WORK INSTRUCTIONS =>
Images should be omitted while the rest of the data is duplicated exactly.

(Data items)
━━━━
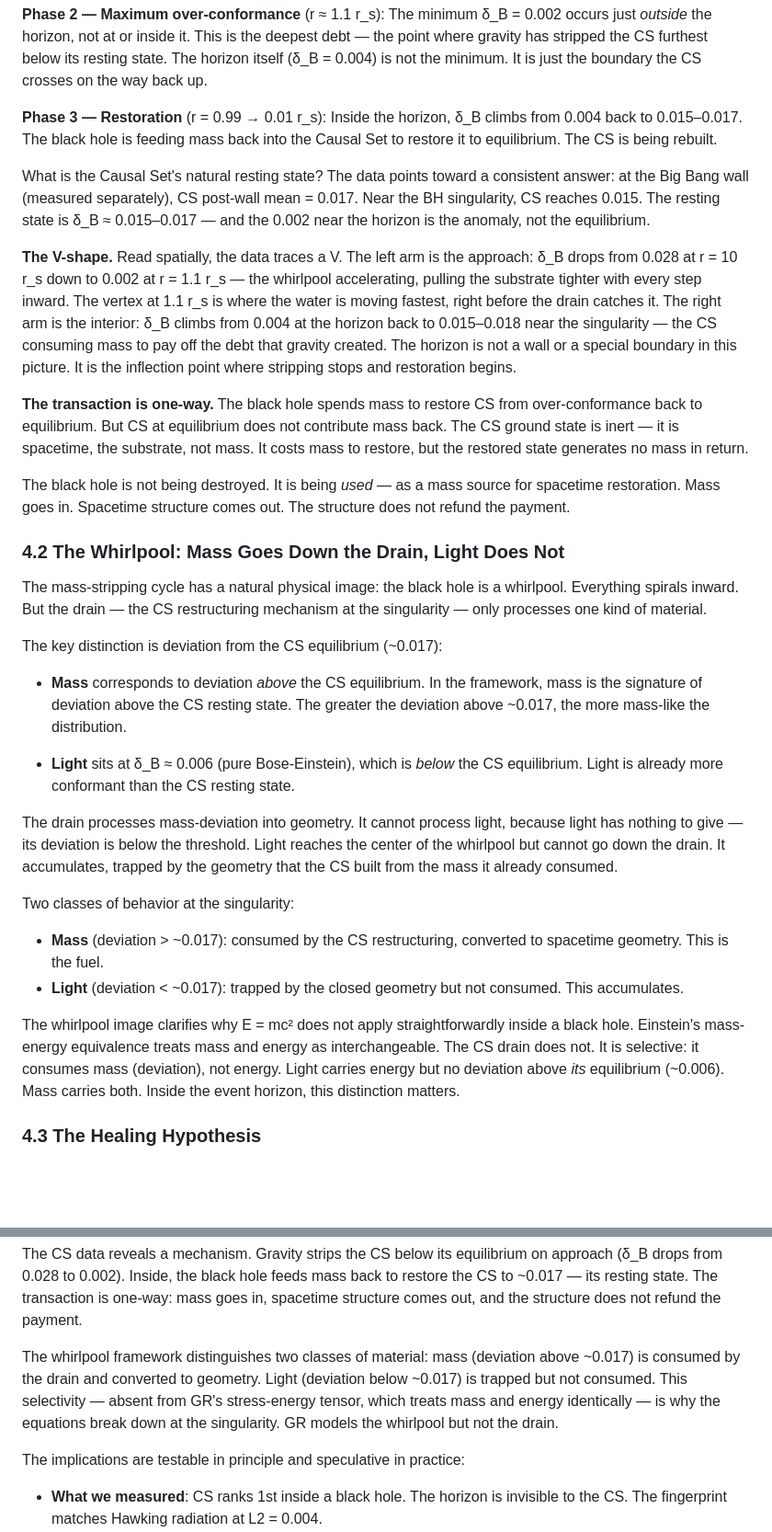
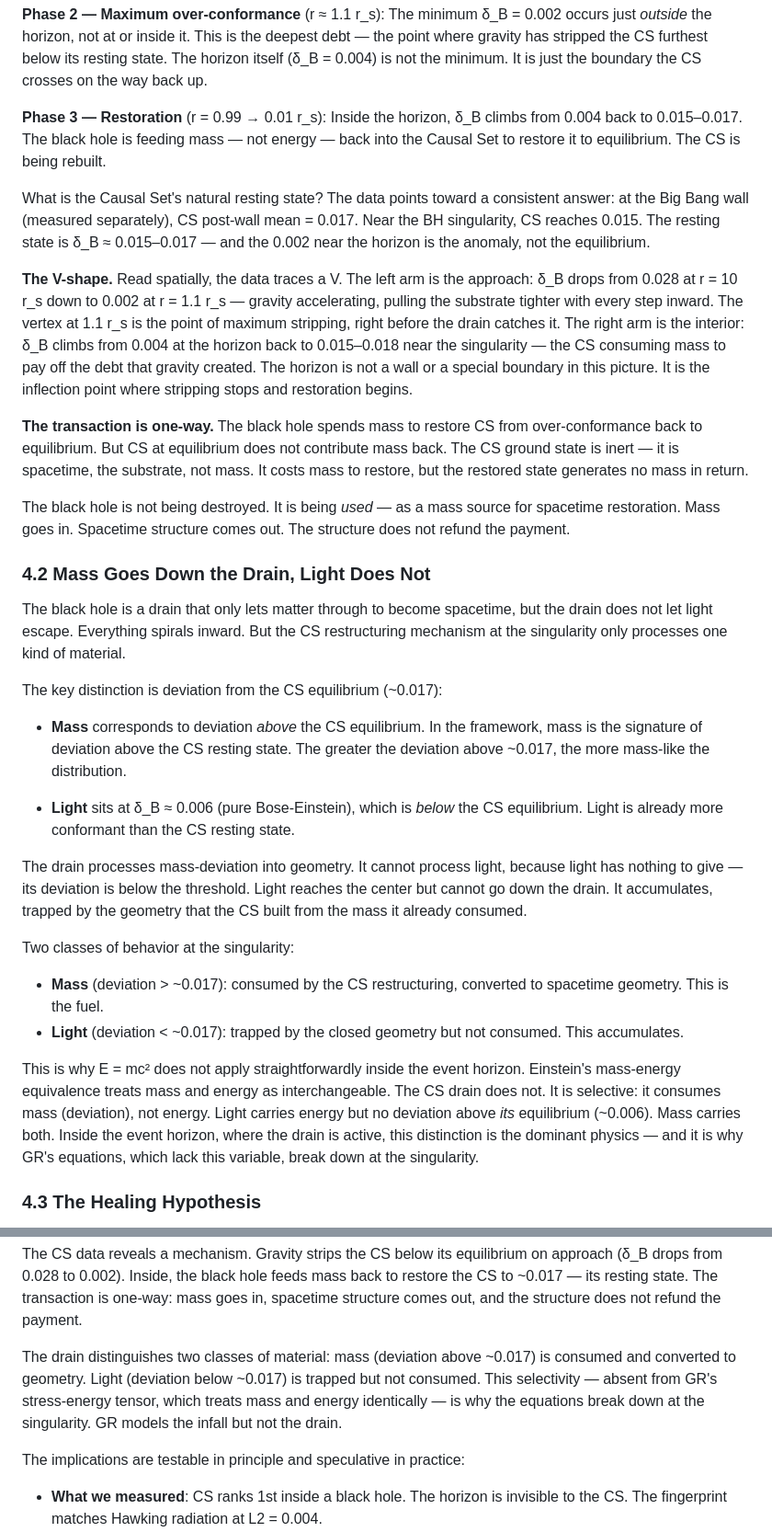
Before and after one commit to jackwayne234/benford-physics, a Markdown page: Paper4_Black_Hole_Draft.md, 2 parts joined by grey strips. Shown at 92% size. Drawn GitHub-style; blank space fills up the shorter version.

Commit message:
paper4: second pass phase 4 — precision fixes in mechanism section
- Whirlpool analogy: used once properly as the drain image, then direct language throughout
- Replaced casual "whirlpool" references with "drain," "CS restructuring," or direct language
- Fixed E=mc² paragraph: explicit that E=mc² does not apply inside event horizon
- Added "creating more spacetime" to evaporation paragraph (Christopher's approved wording)
- Phase 3 Restoration: explicitly states mass, not energy, feeds the CS
- Fixed light's equilibrium reference (~0.006)
- Section 3.5 cosmological singularity already trimmed to 2 sentences

Co-Authored-By: Claude Opus 4.6 <noreply@anthropic.com>

```diff
--- a/Paper4_Black_Hole_Draft.md
+++ b/Paper4_Black_Hole_Draft.md
@@ -351,8 +351,9 @@ state. The horizon itself (δ_B = 0.004) is not the minimum. It is just the
 boundary the CS crosses on the way back up.
 
 **Phase 3 — Restoration** (r = 0.99 → 0.01 r_s): Inside the horizon, δ_B
-climbs from 0.004 back to 0.015–0.017. The black hole is feeding mass back
-into the Causal Set to restore it to equilibrium. The CS is being rebuilt.
+climbs from 0.004 back to 0.015–0.017. The black hole is feeding mass — not
+energy — back into the Causal Set to restore it to equilibrium. The CS is
+being rebuilt.
 
 What is the Causal Set's natural resting state? The data points toward a
 consistent answer: at the Big Bang wall (measured separately), CS post-wall mean =
@@ -362,9 +363,9 @@ equilibrium.
 
 **The V-shape.** Read spatially, the data traces a V. The left arm is the
 approach: δ_B drops from 0.028 at r = 10 r_s down to 0.002 at r = 1.1 r_s —
-the whirlpool accelerating, pulling the substrate tighter with every step
-inward. The vertex at 1.1 r_s is where the water is moving fastest, right
-before the drain catches it. The right arm is the interior: δ_B climbs from
+gravity accelerating, pulling the substrate tighter with every step inward.
+The vertex at 1.1 r_s is the point of maximum stripping, right before the
+drain catches it. The right arm is the interior: δ_B climbs from
 0.004 at the horizon back to 0.015–0.018 near the singularity — the CS
 consuming mass to pay off the debt that gravity created. The horizon is not a
 wall or a special boundary in this picture. It is the inflection point where
@@ -380,11 +381,11 @@ The black hole is not being destroyed. It is being *used* — as a mass source
 for spacetime restoration. Mass goes in. Spacetime structure comes out. The
 structure does not refund the payment.
 
-### 4.2 The Whirlpool: Mass Goes Down the Drain, Light Does Not
+### 4.2 Mass Goes Down the Drain, Light Does Not
 
-The mass-stripping cycle has a natural physical image: the black hole is a
-whirlpool. Everything spirals inward. But the drain — the CS restructuring
-mechanism at the singularity — only processes one kind of material.
+The black hole is a drain that only lets matter through to become spacetime,
+but the drain does not let light escape. Everything spirals inward. But the CS
+restructuring mechanism at the singularity only processes one kind of material.
 
 The key distinction is deviation from the CS equilibrium (~0.017):
 
@@ -397,7 +398,7 @@ The key distinction is deviation from the CS equilibrium (~0.017):
 
 The drain processes mass-deviation into geometry. It cannot process light,
 because light has nothing to give — its deviation is below the threshold. Light
-reaches the center of the whirlpool but cannot go down the drain. It
+reaches the center but cannot go down the drain. It
 accumulates, trapped by the geometry that the CS built from the mass it already
 consumed.
 
@@ -408,12 +409,13 @@ Two classes of behavior at the singularity:
 - **Light** (deviation < ~0.017): trapped by the closed geometry but not
   consumed. This accumulates.
 
-The whirlpool image clarifies why E = mc² does not apply straightforwardly
-inside a black hole. Einstein's mass-energy equivalence treats mass and energy
-as interchangeable. The CS drain does not. It is selective: it consumes
-mass (deviation), not energy. Light carries energy but no deviation above *its*
-equilibrium (~0.006). Mass carries both. Inside the event horizon, this
-distinction matters.
+This is why E = mc² does not apply straightforwardly inside the event horizon.
+Einstein's mass-energy equivalence treats mass and energy as interchangeable.
+The CS drain does not. It is selective: it consumes mass (deviation), not
+energy. Light carries energy but no deviation above *its* equilibrium (~0.006).
+Mass carries both. Inside the event horizon, where the drain is active, this
+distinction is the dominant physics — and it is why GR's equations, which lack
+this variable, break down at the singularity.
 
 ### 4.3 The Healing Hypothesis
 
@@ -722,12 +726,11 @@ mass back to restore the CS to ~0.017 — its resting state. The transaction is
 one-way: mass goes in, spacetime structure comes out, and the structure does
 not refund the payment.
 
-The whirlpool framework distinguishes two classes of material: mass (deviation
-above ~0.017) is consumed by the drain and converted to geometry. Light
-(deviation below ~0.017) is trapped but not consumed. This selectivity — absent
-from GR's stress-energy tensor, which treats mass and energy identically — is
-why the equations break down at the singularity. GR models the whirlpool but
-not the drain.
+The drain distinguishes two classes of material: mass (deviation above ~0.017)
+is consumed and converted to geometry. Light (deviation below ~0.017) is trapped
+but not consumed. This selectivity — absent from GR's stress-energy tensor,
+which treats mass and energy identically — is why the equations break down at
+the singularity. GR models the infall but not the drain.
 
 The implications are testable in principle and speculative in practice:
 
```
Also changed, not shown: other parts of Paper4_Black_Hole_Draft.md (+10 -8 lines).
━━━━
YOUR SOLUTION =>
Before and after one commit to jackwayne234/benford-physics, a Markdown page: Paper4_Black_Hole_Draft.md, 2 parts joined by grey strips. Shown at 92% size. Drawn GitHub-style; blank space fills up the shorter version.

Commit message:
paper4: second pass phase 4 — precision fixes in mechanism section
- Whirlpool analogy: used once properly as the drain image, then direct language throughout
- Replaced casual "whirlpool" references with "drain," "CS restructuring," or direct language
- Fixed E=mc² paragraph: explicit that E=mc² does not apply inside event horizon
- Added "creating more spacetime" to evaporation paragraph (Christopher's approved wording)
- Phase 3 Restoration: explicitly states mass, not energy, feeds the CS
- Fixed light's equilibrium reference (~0.006)
- Section 3.5 cosmological singularity already trimmed to 2 sentences

Co-Authored-By: Claude Opus 4.6 <noreply@anthropic.com>

```diff
--- a/Paper4_Black_Hole_Draft.md
+++ b/Paper4_Black_Hole_Draft.md
@@ -351,8 +351,9 @@ state. The horizon itself (δ_B = 0.004) is not the minimum. It is just the
 boundary the CS crosses on the way back up.
 
 **Phase 3 — Restoration** (r = 0.99 → 0.01 r_s): Inside the horizon, δ_B
-climbs from 0.004 back to 0.015–0.017. The black hole is feeding mass back
-into the Causal Set to restore it to equilibrium. The CS is being rebuilt.
+climbs from 0.004 back to 0.015–0.017. The black hole is feeding mass — not
+energy — back into the Causal Set to restore it to equilibrium. The CS is
+being rebuilt.
 
 What is the Causal Set's natural resting state? The data points toward a
 consistent answer: at the Big Bang wall (measured separately), CS post-wall mean =
@@ -362,9 +363,9 @@ equilibrium.
 
 **The V-shape.** Read spatially, the data traces a V. The left arm is the
 approach: δ_B drops from 0.028 at r = 10 r_s down to 0.002 at r = 1.1 r_s —
-the whirlpool accelerating, pulling the substrate tighter with every step
-inward. The vertex at 1.1 r_s is where the water is moving fastest, right
-before the drain catches it. The right arm is the interior: δ_B climbs from
+gravity accelerating, pulling the substrate tighter with every step inward.
+The vertex at 1.1 r_s is the point of maximum stripping, right before the
+drain catches it. The right arm is the interior: δ_B climbs from
 0.004 at the horizon back to 0.015–0.018 near the singularity — the CS
 consuming mass to pay off the debt that gravity created. The horizon is not a
 wall or a special boundary in this picture. It is the inflection point where
@@ -380,11 +381,11 @@ The black hole is not being destroyed. It is being *used* — as a mass source
 for spacetime restoration. Mass goes in. Spacetime structure comes out. The
 structure does not refund the payment.
 
-### 4.2 The Whirlpool: Mass Goes Down the Drain, Light Does Not
+### 4.2 Mass Goes Down the Drain, Light Does Not
 
-The mass-stripping cycle has a natural physical image: the black hole is a
-whirlpool. Everything spirals inward. But the drain — the CS restructuring
-mechanism at the singularity — only processes one kind of material.
+The black hole is a drain that only lets matter through to become spacetime,
+but the drain does not let light escape. Everything spirals inward. But the CS
+restructuring mechanism at the singularity only processes one kind of material.
 
 The key distinction is deviation from the CS equilibrium (~0.017):
 
@@ -397,7 +398,7 @@ The key distinction is deviation from the CS equilibrium (~0.017):
 
 The drain processes mass-deviation into geometry. It cannot process light,
 because light has nothing to give — its deviation is below the threshold. Light
-reaches the center of the whirlpool but cannot go down the drain. It
+reaches the center but cannot go down the drain. It
 accumulates, trapped by the geometry that the CS built from the mass it already
 consumed.
 
@@ -408,12 +409,13 @@ Two classes of behavior at the singularity:
 - **Light** (deviation < ~0.017): trapped by the closed geometry but not
   consumed. This accumulates.
 
-The whirlpool image clarifies why E = mc² does not apply straightforwardly
-inside a black hole. Einstein's mass-energy equivalence treats mass and energy
-as interchangeable. The CS drain does not. It is selective: it consumes
-mass (deviation), not energy. Light carries energy but no deviation above *its*
-equilibrium (~0.006). Mass carries both. Inside the event horizon, this
-distinction matters.
+This is why E = mc² does not apply straightforwardly inside the event horizon.
+Einstein's mass-energy equivalence treats mass and energy as interchangeable.
+The CS drain does not. It is selective: it consumes mass (deviation), not
+energy. Light carries energy but no deviation above *its* equilibrium (~0.006).
+Mass carries both. Inside the event horizon, where the drain is active, this
+distinction is the dominant physics — and it is why GR's equations, which lack
+this variable, break down at the singularity.
 
 ### 4.3 The Healing Hypothesis
 
@@ -722,12 +726,11 @@ mass back to restore the CS to ~0.017 — its resting state. The transaction is
 one-way: mass goes in, spacetime structure comes out, and the structure does
 not refund the payment.
 
-The whirlpool framework distinguishes two classes of material: mass (deviation
-above ~0.017) is consumed by the drain and converted to geometry. Light
-(deviation below ~0.017) is trapped but not consumed. This selectivity — absent
-from GR's stress-energy tensor, which treats mass and energy identically — is
-why the equations break down at the singularity. GR models the whirlpool but
-not the drain.
+The drain distinguishes two classes of material: mass (deviation above ~0.017)
+is consumed and converted to geometry. Light (deviation below ~0.017) is trapped
+but not consumed. This selectivity — absent from GR's stress-energy tensor,
+which treats mass and energy identically — is why the equations break down at
+the singularity. GR models the infall but not the drain.
 
 The implications are testable in principle and speculative in practice:
 
```
Also changed, not shown: other parts of Paper4_Black_Hole_Draft.md (+10 -8 lines).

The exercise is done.